Time for Envirotex Lite!
Alright, let’s get that perfect, glossy finish!
Grab your Envirotex Lite bottles, one resin and one hardener, also your stir sticks, mixing cups, craft brush, work surface tray or box, butane torch and item that will elevate the project. Put your wood slice photo on top of that item, inside the box. Read the directions thoroughly so you understand how it works and the DOs and DON’Ts. There are a few things you’ll want to understand, like temperature, curing time, and detailed mixing instructions.
Now we’re going to mix the resin. Pour 2 oz. of Part A of the resin into your mixing cup.
Add 2 oz of part B. It is very important to have exact equal amounts.
Stir the two parts together thoroughly. As you can see in the next two photos, when you begin to stir it is a little cloudy, but once they are mixed it gets much clearer with just bubbles (we’ll take care of those later!)
Once it’s all mixed together, pour it into your SECOND cup and stir again thoroughly with your SECOND stir stick. This prevents any excess of one part or another from ruining the cure and causing sticky spots.
Once that’s done, we’re ready to pour!
Pouring Envirotex Lite:
Start pouring the resin in the center of the photo transfer wood slice, moving outwardly in a spiral. It will spread out fairly quickly, just make sure it coats the entire top.
The resin will self-level as it spreads out and the excess will pour off the sides. This is why you want a good disposable material underneath that you’ll just be able to throw away, to catch the excess.
Okay, so it’s completely covered the top. For this project, because the sides are so uneven, I actually used a craft brush and painted resin onto the bark of the wood slice. I used the excess resin in the tray. This worked well and I don’t see another way to get it over and into all of the grooves. As the resin settles, you’ll also need to use your brush to wipe off the drips underneath all the sides. (You can see the reflection of my window and that just gets more clear as it settles.)
Wipe off the drips for a little while, but then take a short break and come back about 15-20 minutes later. Wipe off any remaining drips and use the micro butane torch (or exhale over the project) and pop the bubbles. The carbon dioxide is what will pop them, so your exhalation can work, but a butane torch is MUCH faster.

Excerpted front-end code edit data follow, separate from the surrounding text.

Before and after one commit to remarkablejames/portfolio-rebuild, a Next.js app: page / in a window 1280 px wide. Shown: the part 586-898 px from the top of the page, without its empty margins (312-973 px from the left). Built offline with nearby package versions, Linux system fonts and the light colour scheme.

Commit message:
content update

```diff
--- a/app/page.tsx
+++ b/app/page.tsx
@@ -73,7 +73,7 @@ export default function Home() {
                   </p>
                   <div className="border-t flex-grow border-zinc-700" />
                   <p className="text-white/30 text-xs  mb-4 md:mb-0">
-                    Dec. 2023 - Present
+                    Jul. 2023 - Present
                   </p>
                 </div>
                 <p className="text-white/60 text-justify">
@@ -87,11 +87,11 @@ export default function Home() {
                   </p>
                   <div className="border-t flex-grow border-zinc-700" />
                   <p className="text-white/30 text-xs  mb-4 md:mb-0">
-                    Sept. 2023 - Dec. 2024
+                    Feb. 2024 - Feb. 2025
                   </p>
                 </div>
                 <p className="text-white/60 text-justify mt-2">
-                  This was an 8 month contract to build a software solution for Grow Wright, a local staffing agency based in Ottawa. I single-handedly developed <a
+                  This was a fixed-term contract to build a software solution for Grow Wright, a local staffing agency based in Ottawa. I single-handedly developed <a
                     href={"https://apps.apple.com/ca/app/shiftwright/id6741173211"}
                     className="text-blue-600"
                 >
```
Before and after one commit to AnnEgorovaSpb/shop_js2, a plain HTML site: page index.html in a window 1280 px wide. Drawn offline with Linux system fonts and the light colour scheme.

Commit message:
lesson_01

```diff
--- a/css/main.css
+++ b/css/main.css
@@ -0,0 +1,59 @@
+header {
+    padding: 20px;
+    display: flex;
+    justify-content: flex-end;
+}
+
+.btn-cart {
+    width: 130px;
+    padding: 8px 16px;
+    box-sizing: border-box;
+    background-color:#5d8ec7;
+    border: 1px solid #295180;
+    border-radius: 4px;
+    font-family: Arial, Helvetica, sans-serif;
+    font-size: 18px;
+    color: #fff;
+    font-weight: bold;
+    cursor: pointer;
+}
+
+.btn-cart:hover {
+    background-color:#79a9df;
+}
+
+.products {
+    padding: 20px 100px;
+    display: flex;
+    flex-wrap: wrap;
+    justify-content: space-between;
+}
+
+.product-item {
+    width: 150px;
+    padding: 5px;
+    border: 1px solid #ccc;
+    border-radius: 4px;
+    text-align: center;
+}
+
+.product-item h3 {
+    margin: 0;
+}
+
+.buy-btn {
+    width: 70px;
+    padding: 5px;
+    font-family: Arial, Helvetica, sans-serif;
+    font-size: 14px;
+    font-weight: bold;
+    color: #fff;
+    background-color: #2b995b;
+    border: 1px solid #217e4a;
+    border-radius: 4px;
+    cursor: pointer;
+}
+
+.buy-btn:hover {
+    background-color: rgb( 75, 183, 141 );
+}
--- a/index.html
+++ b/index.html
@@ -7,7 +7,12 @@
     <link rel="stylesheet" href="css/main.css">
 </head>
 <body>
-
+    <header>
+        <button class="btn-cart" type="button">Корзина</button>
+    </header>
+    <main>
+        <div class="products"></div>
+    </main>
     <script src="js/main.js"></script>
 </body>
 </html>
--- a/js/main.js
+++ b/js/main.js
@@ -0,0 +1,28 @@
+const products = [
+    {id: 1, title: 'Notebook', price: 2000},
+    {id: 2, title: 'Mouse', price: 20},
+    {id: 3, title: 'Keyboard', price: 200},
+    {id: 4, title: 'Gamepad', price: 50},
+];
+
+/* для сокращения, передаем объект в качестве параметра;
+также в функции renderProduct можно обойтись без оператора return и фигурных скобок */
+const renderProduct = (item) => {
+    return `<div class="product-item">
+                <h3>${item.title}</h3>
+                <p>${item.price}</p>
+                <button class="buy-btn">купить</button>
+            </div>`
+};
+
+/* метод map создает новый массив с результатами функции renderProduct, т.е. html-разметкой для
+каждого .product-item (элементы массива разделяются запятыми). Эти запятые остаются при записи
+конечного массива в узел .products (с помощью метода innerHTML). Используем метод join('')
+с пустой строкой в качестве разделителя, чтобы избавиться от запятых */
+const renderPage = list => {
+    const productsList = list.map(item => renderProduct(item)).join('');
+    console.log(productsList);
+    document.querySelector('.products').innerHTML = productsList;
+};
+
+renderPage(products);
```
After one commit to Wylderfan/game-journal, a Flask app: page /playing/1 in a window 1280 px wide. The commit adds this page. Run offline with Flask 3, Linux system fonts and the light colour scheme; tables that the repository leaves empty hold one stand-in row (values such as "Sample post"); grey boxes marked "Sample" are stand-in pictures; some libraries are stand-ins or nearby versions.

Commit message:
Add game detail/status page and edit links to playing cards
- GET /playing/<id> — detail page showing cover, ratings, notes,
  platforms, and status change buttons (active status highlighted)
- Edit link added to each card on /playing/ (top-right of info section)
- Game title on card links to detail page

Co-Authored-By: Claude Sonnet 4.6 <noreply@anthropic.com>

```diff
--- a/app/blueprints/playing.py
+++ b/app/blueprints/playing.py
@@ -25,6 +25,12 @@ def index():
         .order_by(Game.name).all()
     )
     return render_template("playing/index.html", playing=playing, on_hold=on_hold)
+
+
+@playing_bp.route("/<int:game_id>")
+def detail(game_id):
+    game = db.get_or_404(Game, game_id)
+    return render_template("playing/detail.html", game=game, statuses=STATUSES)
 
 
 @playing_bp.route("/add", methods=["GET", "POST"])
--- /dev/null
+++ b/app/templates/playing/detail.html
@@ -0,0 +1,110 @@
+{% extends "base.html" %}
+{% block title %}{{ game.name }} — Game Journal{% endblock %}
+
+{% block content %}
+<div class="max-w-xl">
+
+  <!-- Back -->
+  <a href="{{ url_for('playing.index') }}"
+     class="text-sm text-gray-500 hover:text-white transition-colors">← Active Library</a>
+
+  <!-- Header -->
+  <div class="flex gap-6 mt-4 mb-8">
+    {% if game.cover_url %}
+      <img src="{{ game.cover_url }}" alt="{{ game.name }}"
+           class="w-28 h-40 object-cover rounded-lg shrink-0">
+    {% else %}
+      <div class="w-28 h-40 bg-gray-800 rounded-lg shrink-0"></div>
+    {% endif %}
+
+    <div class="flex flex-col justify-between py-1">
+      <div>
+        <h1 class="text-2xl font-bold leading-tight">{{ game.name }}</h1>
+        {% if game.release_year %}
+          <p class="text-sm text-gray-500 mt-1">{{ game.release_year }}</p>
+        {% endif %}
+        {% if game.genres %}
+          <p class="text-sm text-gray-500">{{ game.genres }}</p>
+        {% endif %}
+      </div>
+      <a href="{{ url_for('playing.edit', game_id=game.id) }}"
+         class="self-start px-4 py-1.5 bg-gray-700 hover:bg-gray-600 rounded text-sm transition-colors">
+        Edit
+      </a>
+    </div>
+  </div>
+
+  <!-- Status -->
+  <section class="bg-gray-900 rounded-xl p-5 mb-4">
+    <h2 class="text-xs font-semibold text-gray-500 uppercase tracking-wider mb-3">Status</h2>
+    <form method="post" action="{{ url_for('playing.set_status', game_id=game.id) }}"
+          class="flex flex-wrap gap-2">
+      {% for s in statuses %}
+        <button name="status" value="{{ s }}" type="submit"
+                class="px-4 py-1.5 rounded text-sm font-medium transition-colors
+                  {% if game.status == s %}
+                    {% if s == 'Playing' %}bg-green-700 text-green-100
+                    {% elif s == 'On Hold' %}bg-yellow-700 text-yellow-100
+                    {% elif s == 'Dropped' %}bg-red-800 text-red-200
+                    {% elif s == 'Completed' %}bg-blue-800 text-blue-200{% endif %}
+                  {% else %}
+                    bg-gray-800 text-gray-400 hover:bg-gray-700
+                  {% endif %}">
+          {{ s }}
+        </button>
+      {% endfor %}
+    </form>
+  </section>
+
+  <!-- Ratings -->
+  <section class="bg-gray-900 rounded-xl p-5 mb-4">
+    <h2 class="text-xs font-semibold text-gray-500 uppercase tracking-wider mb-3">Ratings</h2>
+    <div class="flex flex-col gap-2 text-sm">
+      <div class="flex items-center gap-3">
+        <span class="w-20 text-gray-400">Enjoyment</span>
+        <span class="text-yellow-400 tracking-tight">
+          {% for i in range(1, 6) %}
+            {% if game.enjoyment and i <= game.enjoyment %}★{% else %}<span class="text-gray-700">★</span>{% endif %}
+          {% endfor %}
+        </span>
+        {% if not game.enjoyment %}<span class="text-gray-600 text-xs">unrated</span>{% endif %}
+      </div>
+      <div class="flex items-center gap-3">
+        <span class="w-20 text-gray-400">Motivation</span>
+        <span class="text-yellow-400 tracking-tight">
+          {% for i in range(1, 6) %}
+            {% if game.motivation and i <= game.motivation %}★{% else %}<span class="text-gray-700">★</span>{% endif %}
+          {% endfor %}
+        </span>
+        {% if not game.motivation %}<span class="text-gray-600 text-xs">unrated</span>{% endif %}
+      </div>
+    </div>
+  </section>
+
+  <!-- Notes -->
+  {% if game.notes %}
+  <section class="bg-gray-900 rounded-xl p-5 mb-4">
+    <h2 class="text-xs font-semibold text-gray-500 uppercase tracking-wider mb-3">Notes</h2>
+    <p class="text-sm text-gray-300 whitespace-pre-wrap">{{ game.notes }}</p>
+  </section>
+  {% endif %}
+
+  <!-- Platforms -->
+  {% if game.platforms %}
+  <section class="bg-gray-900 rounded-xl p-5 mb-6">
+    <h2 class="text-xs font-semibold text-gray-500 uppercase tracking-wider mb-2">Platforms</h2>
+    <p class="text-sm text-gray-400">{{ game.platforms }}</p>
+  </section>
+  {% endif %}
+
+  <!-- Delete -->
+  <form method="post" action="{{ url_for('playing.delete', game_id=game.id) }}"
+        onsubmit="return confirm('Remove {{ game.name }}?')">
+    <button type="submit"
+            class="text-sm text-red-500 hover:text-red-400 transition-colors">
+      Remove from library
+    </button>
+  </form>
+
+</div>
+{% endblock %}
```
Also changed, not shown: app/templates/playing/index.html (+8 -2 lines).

Alright, now we just cover the project as carefully as possible and wait for it to cure. The recommended time varies depending on room temperature, but here is the information on the directions: At 70 degrees it takes 4-7 hours in dust free area and 72 hours for a hard cure. At 80 degrees it takes 3-6 hours dust free, and 48 hours for hard cure. And at 90 degrees it takes 2-5 hours dust free and 36 hours for a hard cure. I let mine sit for a few days under the covering just so I wouldn’t mess anything up. I’m so pleased with the results!
As you can see in these finished photos, the light reflects off of this just like it would with glass. It’s just perfect and glossy and beautiful. I really love this product!
I hope you like this project and feel like you could make something similar! It takes a bit of time, but it really is simple and the results are awesome! I can think of so many applications for this Envirotex Lite and can’t wait to show you more!
If you like this photo transfer wood slice project, please share this pinnable image via Pinterest!
Thanks for checking it out! What do you think of the glossy photo transfer wood slice? I’d love to hear your comments. If you’ve done photo transfers before or would like to try, I’ll be sure to answer questions if you have them. Thanks for reading!